| >| Not trying to be a smart patoot, but do you have the manual?
| >| Sometimes they are available online, even for the older mowers and if
| >| the engine is made by B& S or somebody, you could probably call or
| >| e-mail and get a copy...
| >| Anyway, point is, some mowers use oil in the air filter, like the old
| >| oil bath air filters used in old (i.e. pre-1960) cars. Briggs &
| >| Stratton's larger engines, for instance, have a paper air filter, and
| >| a sponge foam pre-cleaner. You saturate the pre-cleaner with oil to
| >| help clear all the Yeck!Ptooey! out before the air hits the paper
| >| filter.
| >Yes, I have the manual, and I also consulted B&S web site for more
| >information. Since my air filter is a paper pleated version it seemed to
| >that it shouldn'g be soaked with oil. None of the information that I
| >come across mentions this. For the foam filter, yes, I understand and it
| >documented as in need of being oiled before using it.

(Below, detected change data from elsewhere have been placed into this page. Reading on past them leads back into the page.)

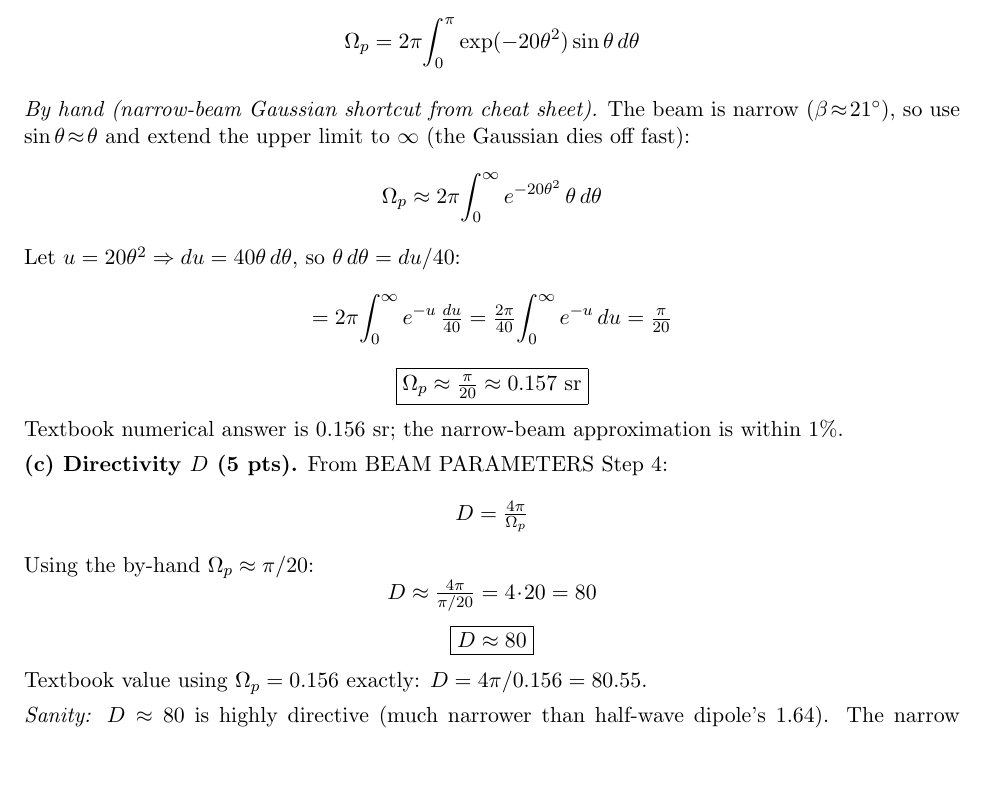
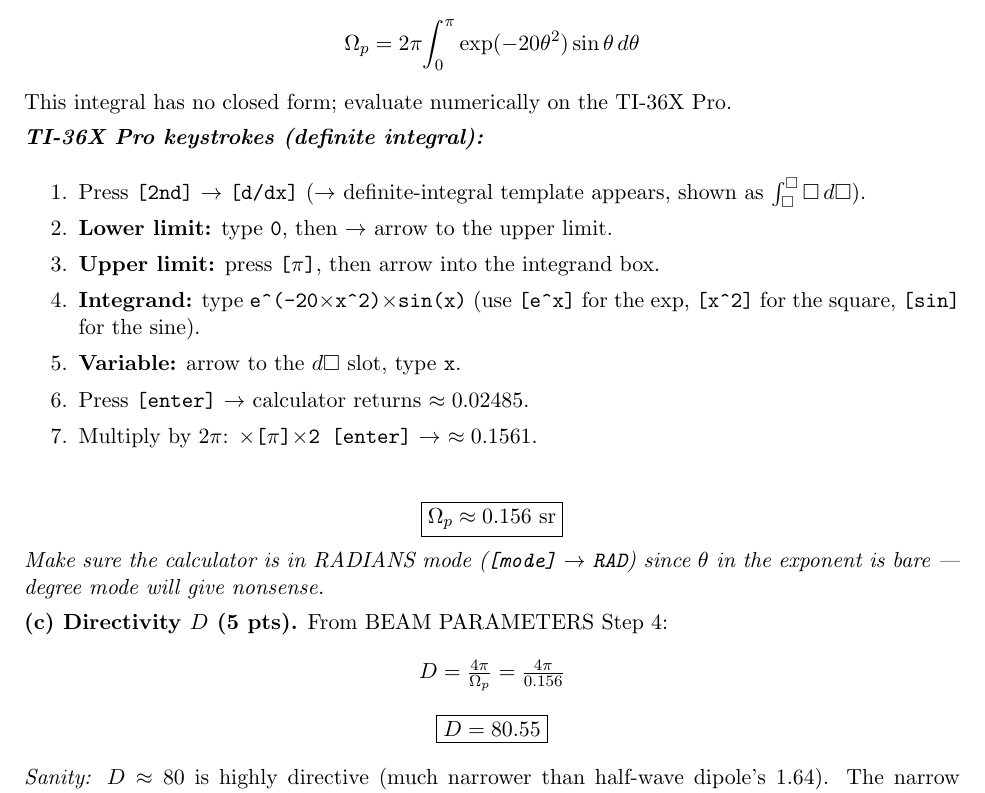
Before and after one commit to BaoPSU/ECE332-EMAG-II-Portland-State-University, a LaTeX problem sheet (Homework/HW4/src/HW4_Generate.tex): part of page 4 of 7, cut so that both start at the same text, the shorter picture padded with empty space. Compiled offline with pdfLaTeX.

Commit message:
HW4 Generate P2(b): show TI-36X Pro keystrokes for integral; revert P2(c) to use 0.156 exact

```diff
--- a/Homework/HW4/src/HW4_Generate.tex
+++ b/Homework/HW4/src/HW4_Generate.tex
@@ -126,20 +126,25 @@ That's the half-angle from the peak to one $-3$ dB point. Since the beam is symm
 \[\Omega_p = \iint_{4\pi} F(\theta)\sin\theta\,d\theta\,d\phi = \int_0^{2\pi}\!\!\int_0^{\pi} \exp(-20\theta^2)\sin\theta\,d\theta\,d\phi\]
 $F$ has no $\phi$ dependence, so $\int_0^{2\pi}d\phi = 2\pi$:
 \[\Omega_p = 2\pi\!\int_0^{\pi}\exp(-20\theta^2)\sin\theta\,d\theta\]
+This integral has no closed form; evaluate numerically on the TI-36X Pro.
 
-\textit{By hand (narrow-beam Gaussian shortcut from cheat sheet).} The beam is narrow ($\beta\!\approx\!21^\circ$), so use $\sin\theta\!\approx\!\theta$ and extend the upper limit to $\infty$ (the Gaussian dies off fast):
-\[\Omega_p \approx 2\pi\!\int_0^{\infty} e^{-20\theta^2}\,\theta\,d\theta\]
-Let $u = 20\theta^2 \Rightarrow du = 40\theta\,d\theta$, so $\theta\,d\theta = du/40$:
-\[= 2\pi\!\int_0^{\infty} e^{-u}\,\tfrac{du}{40} = \tfrac{2\pi}{40}\!\int_0^{\infty} e^{-u}\,du = \tfrac{\pi}{20}\]
-\[\boxed{\Omega_p \approx \tfrac{\pi}{20} \approx 0.157~\text{sr}}\]
-Textbook numerical answer is $0.156$ sr; the narrow-beam approximation is within $1\%$.
+\textit{\textbf{TI-36X Pro keystrokes (definite integral):}}
+\begin{enumerate}\setlength{\itemsep}{0pt}
+  \item Press \texttt{[2nd]} $\to$ \texttt{[d/dx]} ($\to$ definite-integral template appears, shown as $\int_\square^\square \square\,d\square$).
+  \item \textbf{Lower limit:} type \texttt{0}, then $\to$ arrow to the upper limit.
+  \item \textbf{Upper limit:} press \texttt{[$\pi$]}, then arrow into the integrand box.
+  \item \textbf{Integrand:} type \texttt{e\^{}(-20$\times$x\^{}2)$\times$sin(x)} (use \texttt{[e\^{}x]} for the exp, \texttt{[x\^{}2]} for the square, \texttt{[sin]} for the sine).
+  \item \textbf{Variable:} arrow to the $d\square$ slot, type \texttt{x}.
+  \item Press \texttt{[enter]} $\to$ calculator returns $\approx 0.02485$.
+  \item Multiply by $2\pi$: \texttt{$\times$[$\pi$]$\times$2 [enter]} $\to$ $\approx 0.1561$.
+\end{enumerate}
+
+\[\boxed{\Omega_p \approx 0.156~\text{sr}}\]
+\textit{Make sure the calculator is in RADIANS mode (\texttt{[mode]} $\to$ \texttt{RAD}) since $\theta$ in the exponent is bare — degree mode will give nonsense.}
 
 \textbf{(c) Directivity $D$ (5 pts).} From BEAM PARAMETERS Step 4:
-\[D = \tfrac{4\pi}{\Omega_p}\]
-Using the by-hand $\Omega_p \approx \pi/20$:
-\[D \approx \tfrac{4\pi}{\pi/20} = 4\!\cdot\!20 = 80\]
-\[\boxed{D \approx 80}\]
-Textbook value using $\Omega_p = 0.156$ exactly: $D = 4\pi/0.156 = 80.55$.
+\[D = \tfrac{4\pi}{\Omega_p} = \tfrac{4\pi}{0.156}\]
+\[\boxed{D = 80.55}\]
 
 \textit{Sanity:} $D \approx 80$ is highly directive (much narrower than half-wave dipole's 1.64). The narrow Gaussian-like beam ($\beta \approx 21^\circ$) concentrates radiation into a small solid angle, so directivity is large.
 
```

| >I just wanted to find out if a paper filter that is soaked with oil (and
| >shouldn't) is an indication that there is something wrong. I sense there
| >(i.e. rings, whatever that means).
| Are you sure you didnt flip the mower on it's side, or upside down?
| If not, throw a new set of rings in it. It's not all that hard on
| those mower engines.
What do you mean "throw a new set of rings in it." Is this a job that
someone with average mechanical aptitude can do? Where are those rings? I
imagine in the engine somewhere. How do you get there? The Briggs &
Stratton web site is silent on this subject - it keeps telling me to take it
to a qualified service center. Lots of questions as you can see from a
woman on a very tight budget, but willing to fix things herself. So don't
tell me to throw a new set of rings in it, and leave me hanging. <g>